Entries follow. Return each line that contains the word "shown".

Segment Start: Task data

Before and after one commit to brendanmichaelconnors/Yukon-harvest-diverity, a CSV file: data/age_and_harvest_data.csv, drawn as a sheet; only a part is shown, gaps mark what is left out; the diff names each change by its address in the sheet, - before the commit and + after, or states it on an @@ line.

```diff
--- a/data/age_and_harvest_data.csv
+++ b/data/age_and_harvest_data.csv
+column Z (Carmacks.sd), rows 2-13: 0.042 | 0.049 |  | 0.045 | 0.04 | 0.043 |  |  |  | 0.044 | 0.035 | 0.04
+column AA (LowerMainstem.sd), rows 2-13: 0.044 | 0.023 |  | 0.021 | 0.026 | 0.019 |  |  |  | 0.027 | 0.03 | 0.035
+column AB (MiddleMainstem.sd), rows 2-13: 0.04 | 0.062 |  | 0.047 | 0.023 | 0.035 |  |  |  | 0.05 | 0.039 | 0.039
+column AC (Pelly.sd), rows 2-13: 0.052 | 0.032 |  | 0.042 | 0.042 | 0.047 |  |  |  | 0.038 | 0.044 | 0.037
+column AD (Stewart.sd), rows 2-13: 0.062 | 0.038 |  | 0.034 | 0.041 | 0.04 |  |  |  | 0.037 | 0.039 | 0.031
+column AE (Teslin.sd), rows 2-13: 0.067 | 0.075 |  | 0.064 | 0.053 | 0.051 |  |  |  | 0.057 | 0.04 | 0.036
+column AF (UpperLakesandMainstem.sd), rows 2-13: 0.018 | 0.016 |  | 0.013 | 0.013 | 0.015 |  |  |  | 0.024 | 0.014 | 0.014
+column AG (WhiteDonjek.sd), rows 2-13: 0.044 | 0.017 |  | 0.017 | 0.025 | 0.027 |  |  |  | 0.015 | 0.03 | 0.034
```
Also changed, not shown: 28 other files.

Segment End: Task data

▸ **Solved exercise**
Before and after one commit to brendanmichaelconnors/Yukon-harvest-diverity, a CSV file: data/age_and_harvest_data.csv, drawn as a sheet; only a part is shown, gaps mark what is left out; the diff names each change by its address in the sheet, - before the commit and + after, or states it on an @@ line.
Also changed, not shown: 28 other files.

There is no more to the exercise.